Helen La Lime told the U.N. Security Council that the Western Hemisphere’s poorest country is about to enter a second year with a caretaker government. She warned that the effects of the strained economy and prolonged political polarization “risk further affecting the integrity and effectiveness of key institutions, such as the Haitian National Police.”
To avoid further deterioration, she said, Haitian leaders must “rise to the occasion and commit to a way out of this impasse that will best serve the interests of their people.”
Haiti has been roiled by street protests and economic stagnation for much of President Jovenal Moïse’s nearly three years in office as opposition leaders demand his departure. They say he has mismanaged the economy and failed to prosecute years of unbridled corruption that siphoned billions in international aid into bank accounts overseas.
His opponents have failed, and Haiti’s parliament shut down in January because of the chaos, eliminating the check on presidential power that paralyzed Moise for years. He is now ruling by executive order.
La Lime said she has worked alongside the special representative of the Organization of American States and the Apostolic Nuncio in Haiti to try to create an environment that would resolve the crisis and “catalyze a reform effort aimed at restoring the population’s confidence in the state.”
That would mean ensuring that the most vulnerable people receive much-needed basic services and laying the groundwork for timely elections, she said.
During two rounds of negotiations in mid-December and late January, La Lime said, a consensus emerged around a political agreement with four elements — criteria for forming a government, contents of a reform agenda, sequencing of a constitutional reform process, and defining an electoral calendar.
Despite progress, La Lime said, “political actors have yet to settle on a formula that would lead to the designation by President Moise of a consensual prime minister and the formation of a new government.”
She said the lack of agreement on this, and on the remaining length of Moise’s term, “threatens to needlessly prolong a situation that has already lasted too long.”
Even with a political agreement, La Lime said, “the road towards improved governance through systemic reform will be arduous” because of entrenched factors including high levels of poverty, pervasive gender inequality, limited access to social services, severe depletion of natural resoures and “the scourge of gangs, corruption and impunity.”
She addressed the council two days after the United Nations issued a scathing report that accused Haitian police of not protecting an impoverished neighborhood from corrupt officers and gang leaders that they said shot at people and set fire to homes and cars in a three-day attack.
The report urged local authorities to prosecute those responsible for the violence that erupted in November in the Bel Air neighborhood, a largely pro-opposition community in the capital of Port-au-Prince known for organizing anti-government protests.

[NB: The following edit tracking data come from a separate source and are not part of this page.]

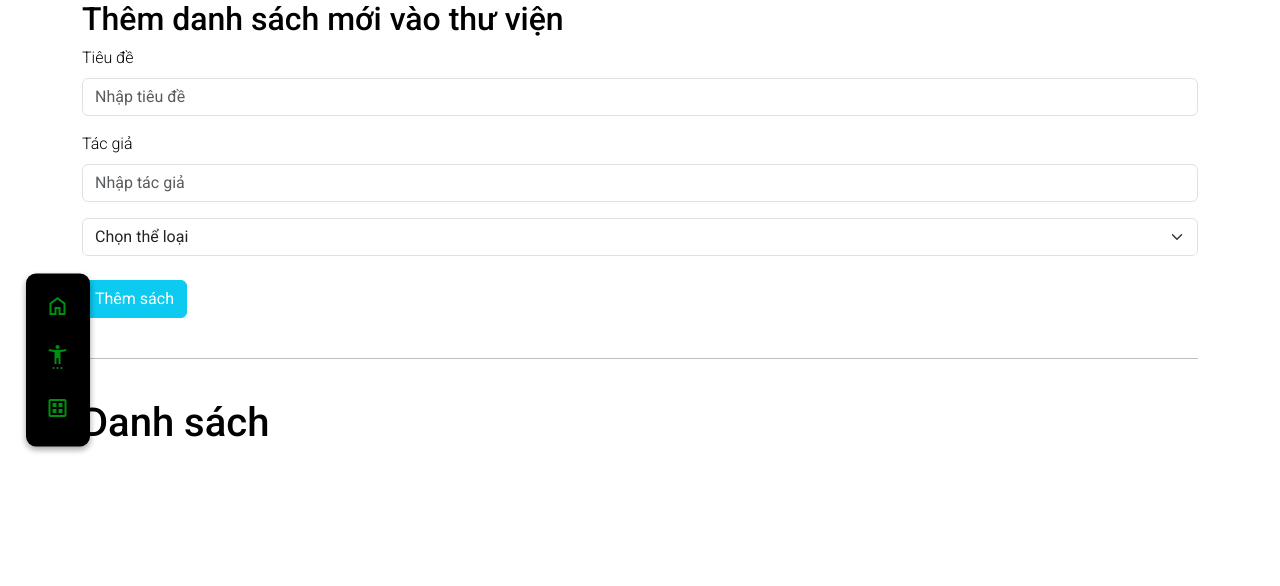
Repository: tuankiet10920/homeworkFEF
Page: /about
These files come from the project's save history. The page is drawn as it stood at one moment and after the next save; the edit follows.
The browser window is 1280 px wide. The pictures show the whole page.
The project was rebuilt for these pictures with package versions that can differ from the ones it lists, and the page was loaded fresh each time. Also part of the build but not shown: vite.config.js, src/views/HomeView.vue. Imported but missing from the stored project, and not drawn on this page: src/assets/audio/intro.mp3.

Above is the page before, as saved 2024-10-24 12:20:16.

### index.html
<!doctype html>
<html lang="en">
  <head>
    <meta charset="UTF-8" />
    <link rel="icon" href="/favicon.ico" />
    <meta name="viewport" content="width=device-width, initial-scale=1.0" />
    <link
      href="https://cdn.jsdelivr.net/npm/bootstrap@5.3.3/dist/css/bootstrap.min.css"
      rel="stylesheet"
      integrity="sha384-QWTKZyjpPEjISv5WaRU9OFeRpok6YctnYmDr5pNlyT2bRjXh0JMhjY6hW+ALEwIH"
      crossorigin="anonymous"
    />
    <link
      rel="stylesheet"
      href="https://fonts.googleapis.com/css2?family=Material+Symbols+Outlined:opsz,wght,FILL,GRAD@20..48,100..700,0..1,-50..200"
    />
    <link rel="preconnect" href="https://fonts.googleapis.com" />
    <link rel="preconnect" href="https://fonts.gstatic.com" crossorigin />
    <link
      href="https://fonts.googleapis.com/css2?family=Roboto:ital,wght@0,100;0,300;0,400;0,500;0,700;0,900;1,100;1,300;1,400;1,500;1,700;1,900&display=swap"
      rel="stylesheet"
    />
    <title>Vite App</title>
    <link rel="stylesheet" href="./src/assets/css/main.css" />
  </head>
  <body>
    <div id="app"></div>
    <script
      src="https://cdn.jsdelivr.net/npm/bootstrap@5.3.3/dist/js/bootstrap.bundle.min.js"
      integrity="sha384-YvpcrYf0tY3lHB60NNkmXc5s9fDVZLESaAA55NDzOxhy9GkcIdslK1eN7N6jIeHz"
      crossorigin="anonymous"
    ></script>
    <script type="module" src="/src/main.js"></script>
  </body>
</html>

### src/assets/css/main.css
* {
  margin: 0;
  padding: 0;
  box-sizing: border-box;
  text-decoration: none;
  color: #000;
  font-size: 16px;
  font-family: 'Roboto', sans-serif;
  font-weight: 300;
  font-style: normal;
}

### src/App.vue
<script setup>
import { RouterLink, RouterView } from 'vue-router'
import GetSrcImage from './assets/help/getSrcImage.js'
import Icon from './components/Icon.vue'
</script>

<template>
  <header>
    <div class="wrapper">
      <nav>
        <RouterLink to="/">
          <Icon iconName="home" />
        </RouterLink>

        <RouterLink to="/about">
          <Icon iconName="settings_accessibility" />
        </RouterLink>

        <RouterLink to="/labs">
          <Icon iconName="dataset" />
        </RouterLink>
      </nav>
    </div>
  </header>
  <RouterView />
</template>

<style scoped>
.wrapper nav a {
  margin-bottom: 20px;
  width: fit-content;
  text-decoration: none;
}
.wrapper nav a span {
  color: #009011;
}
.wrapper nav a:last-child {
  margin-bottom: 0;
}
nav {
  display: flex;
  flex-direction: column;
  justify-content: center;
  position: absolute;
  top: 50%;
  left: 2%;
  transform: translateY(-50%);
  padding: 20px;
  border-radius: 10px;
  background: #000;
  box-shadow:
    rgba(0, 0, 0, 0.16) 0px 3px 6px,
    rgba(0, 0, 0, 0.23) 0px 3px 6px;
}
</style>

### src/router/index.js
import { createRouter, createWebHistory } from 'vue-router'
import HomeView from '../views/HomeView.vue'

const router = createRouter({
  history: createWebHistory(import.meta.env.BASE_URL),
  routes: [
    {
      path: '/',
      name: 'home',
      component: HomeView,
    },
    {
      path: '/about',
      name: 'about',
      // route level code-splitting
      // this generates a separate chunk (About.[hash].js) for this route
      // which is lazy-loaded when the route is visited.
      component: () => import('../views/AboutView.vue'),
    },
    {
      path: '/labs',
      name: 'labs',
      component: () => import('../views/LabView.vue'),
    }
  ],
})

export default router

### src/assets/help/getSrcImage.js
const getSrcImage = (image) => {
    let __path = 'http://localhost:5173/src/assets/img/'
    return __path + image
}
export default getSrcImage

### src/components/Icon.vue
<script setup>
const props = defineProps(['iconName'])
</script>
<template>
  <span class="material-symbols-outlined"> {{ props.iconName }} </span>
</template>
<style scoped></style>

### src/views/AboutView.vue
<script setup>
import Bai2 from '../Labs/Lab4/Bai2.vue'
</script>
<template>
  <Bai2 />
</template>

<style></style>

### src/Labs/Lab4/Bai2.vue
<script setup>
import { ref, reactive } from 'vue'

const types = ref([
  {
    id: 1,
    name: 'Tiểu thuyết',
  },
  {
    id: 2,
    name: 'Phi hư cấu',
  },
  {
    id: 3,
    name: 'Khoa học',
  },
  {
    id: 4,
    name: 'Lịch sử',
  },
  {
    id: 5,
    name: 'Phát triển bản thân',
  },
])

const book = reactive({
  id: null,
  title: '',
  author: '',
  category: '',
  quantity: null,
})

const listBooks = ref([])

const addBook = () => {
  // Add the book to the library
  if (book.title !== '' && book.author !== '' && book.category !== '') {
    const type = types.value.find(type => type.id === book.category)
    listBooks.value.push({
      id: Date.now(),
      title: book.title,
      author: book.author,
      category: type.name,
      quantity: book.quantity,
    })
    // return value equal null
    book.id = null
    book.title = ''
    book.author = ''
    book.category = ''
    book.quantity = 1
  } else {
    alert('Vui lòng điền đầy đủ thông tin!')
  }
}
</script>
<template>
  <div class="container">
    <form @submit.prevent="addBook">
      <h2>Thêm danh sách mới vào thư viện</h2>
      <div class="mb-3">
        <label for="title" class="form-label">Tiêu đề</label>
        <input
          type="text"
          class="form-control"
          id="title"
          v-model="book.title"
          placeholder="Nhập tiêu đề"
        />
      </div>
      <div class="mb-3">
        <label for="author" class="form-label">Tác giả</label>
        <input
          type="text"
          class="form-control"
          id="author"
          v-model="book.author"
          placeholder="Nhập tác giả"
        />
      </div>
      <select class="form-select" aria-label="Thể loại" v-model="book.category">
        <option value="">Chọn thể loại</option>
        <option v-for="type in types" :value="type.id">
          {{ type.name }}
        </option></select
      ><br />
      <button type="submit" class="btn btn-info text-white">Thêm sách</button>
    </form>
    <br />
    <hr />
    <br />
    <h1>Danh sách</h1>
    <div class="card" v-for="book in listBooks">
      <p class="fs-4">{{ book.title }}</p>
      <p class="fs-5">Tác giả: {{ book.author }}</p>
      <p class="fs-5">Thể loại: {{ book.category }}</p>
    </div>
  </div>
</template>
<style scoped></style>

Loaded but not shown: src/main.js (common file)

After the next save:
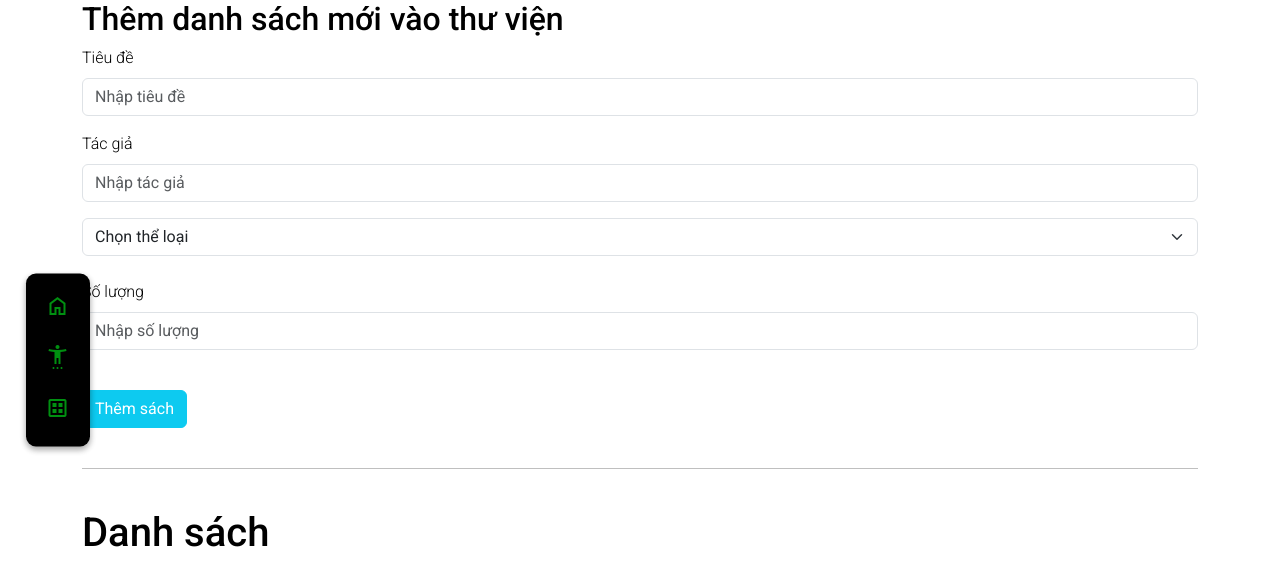
Saved 5 min 6 s later.
--- a/src/Labs/Lab4/Bai2.vue
+++ b/src/Labs/Lab4/Bai2.vue
@@ -80,12 +80,26 @@
           placeholder="Nhập tác giả"
         />
       </div>
+
       <select class="form-select" aria-label="Thể loại" v-model="book.category">
         <option value="">Chọn thể loại</option>
         <option v-for="type in types" :value="type.id">
           {{ type.name }}
         </option></select
       ><br />
+      <div class="mb-3">
+        <label for="author" class="form-label">Số lượng</label>
+        <input
+          type="number"
+          min="1"
+          max="200"
+          class="form-control"
+          id="author"
+          v-model="book.author"
+          placeholder="Nhập số lượng"
+        />
+      </div>
+      <br />
       <button type="submit" class="btn btn-info text-white">Thêm sách</button>
     </form>
     <br />
@@ -96,6 +110,7 @@
       <p class="fs-4">{{ book.title }}</p>
       <p class="fs-5">Tác giả: {{ book.author }}</p>
       <p class="fs-5">Thể loại: {{ book.category }}</p>
+      <p class="fs-5">Số lượng: {{ book.quantity }}</p>
     </div>
   </div>
 </template>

La Lime noted the report by the U.N. political mission that she heads and the U.N. human rights office also makes recommendations to authorities on how to improve justice for victims, provide accountability and curb criminal gangs.

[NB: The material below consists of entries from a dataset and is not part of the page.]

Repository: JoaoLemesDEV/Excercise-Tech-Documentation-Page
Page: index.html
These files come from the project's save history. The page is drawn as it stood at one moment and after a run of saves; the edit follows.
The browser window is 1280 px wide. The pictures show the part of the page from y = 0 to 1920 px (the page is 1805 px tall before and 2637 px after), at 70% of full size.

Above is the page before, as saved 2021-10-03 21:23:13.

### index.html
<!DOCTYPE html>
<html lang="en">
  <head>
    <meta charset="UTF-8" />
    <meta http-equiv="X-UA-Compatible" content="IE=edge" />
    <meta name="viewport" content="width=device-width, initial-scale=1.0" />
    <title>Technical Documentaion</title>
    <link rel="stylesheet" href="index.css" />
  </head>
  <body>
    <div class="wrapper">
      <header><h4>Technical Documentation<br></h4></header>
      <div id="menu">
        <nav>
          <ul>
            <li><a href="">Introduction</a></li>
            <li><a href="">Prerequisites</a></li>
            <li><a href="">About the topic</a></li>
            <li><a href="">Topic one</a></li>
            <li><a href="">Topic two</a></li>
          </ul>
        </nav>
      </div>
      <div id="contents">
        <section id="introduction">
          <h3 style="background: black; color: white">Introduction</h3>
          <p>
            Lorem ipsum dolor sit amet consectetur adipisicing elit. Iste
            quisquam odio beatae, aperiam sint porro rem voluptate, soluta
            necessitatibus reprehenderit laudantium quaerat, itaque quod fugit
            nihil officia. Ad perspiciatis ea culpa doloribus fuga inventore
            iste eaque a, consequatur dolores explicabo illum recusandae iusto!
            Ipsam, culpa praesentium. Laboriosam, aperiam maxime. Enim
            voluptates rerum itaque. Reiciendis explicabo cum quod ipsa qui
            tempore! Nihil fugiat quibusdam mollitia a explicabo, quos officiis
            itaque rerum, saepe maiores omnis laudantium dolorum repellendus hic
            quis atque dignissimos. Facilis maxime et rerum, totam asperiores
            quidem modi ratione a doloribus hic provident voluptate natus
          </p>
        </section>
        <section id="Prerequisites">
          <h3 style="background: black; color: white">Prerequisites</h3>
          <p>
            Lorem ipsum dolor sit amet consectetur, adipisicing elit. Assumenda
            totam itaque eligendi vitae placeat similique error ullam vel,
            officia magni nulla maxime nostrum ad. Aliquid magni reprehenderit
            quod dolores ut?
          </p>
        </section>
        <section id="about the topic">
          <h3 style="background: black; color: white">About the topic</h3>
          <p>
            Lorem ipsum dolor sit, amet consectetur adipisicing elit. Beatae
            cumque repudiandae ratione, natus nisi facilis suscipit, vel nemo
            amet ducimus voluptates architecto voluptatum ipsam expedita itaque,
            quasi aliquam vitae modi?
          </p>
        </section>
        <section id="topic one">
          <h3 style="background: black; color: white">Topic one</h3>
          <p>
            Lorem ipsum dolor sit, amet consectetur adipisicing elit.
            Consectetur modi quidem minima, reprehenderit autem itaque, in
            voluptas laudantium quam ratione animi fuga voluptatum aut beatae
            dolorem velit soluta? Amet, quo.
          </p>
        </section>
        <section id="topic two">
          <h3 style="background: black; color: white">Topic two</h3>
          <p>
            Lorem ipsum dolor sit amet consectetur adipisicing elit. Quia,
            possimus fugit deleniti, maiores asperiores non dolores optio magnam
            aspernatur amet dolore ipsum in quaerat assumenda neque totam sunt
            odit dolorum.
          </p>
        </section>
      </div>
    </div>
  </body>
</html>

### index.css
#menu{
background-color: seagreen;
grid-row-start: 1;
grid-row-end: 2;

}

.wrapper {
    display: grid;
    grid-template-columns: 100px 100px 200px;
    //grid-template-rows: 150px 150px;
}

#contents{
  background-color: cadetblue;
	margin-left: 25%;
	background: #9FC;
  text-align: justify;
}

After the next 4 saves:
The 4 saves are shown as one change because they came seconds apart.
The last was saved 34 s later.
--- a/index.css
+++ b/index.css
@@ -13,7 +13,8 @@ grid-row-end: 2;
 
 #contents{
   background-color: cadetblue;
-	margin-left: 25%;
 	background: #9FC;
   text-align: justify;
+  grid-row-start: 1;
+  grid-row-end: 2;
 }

“Only through a combination of strong national will and steadfast international support can Haiti surmount the multifaceted crisis with which it is contending,” she said.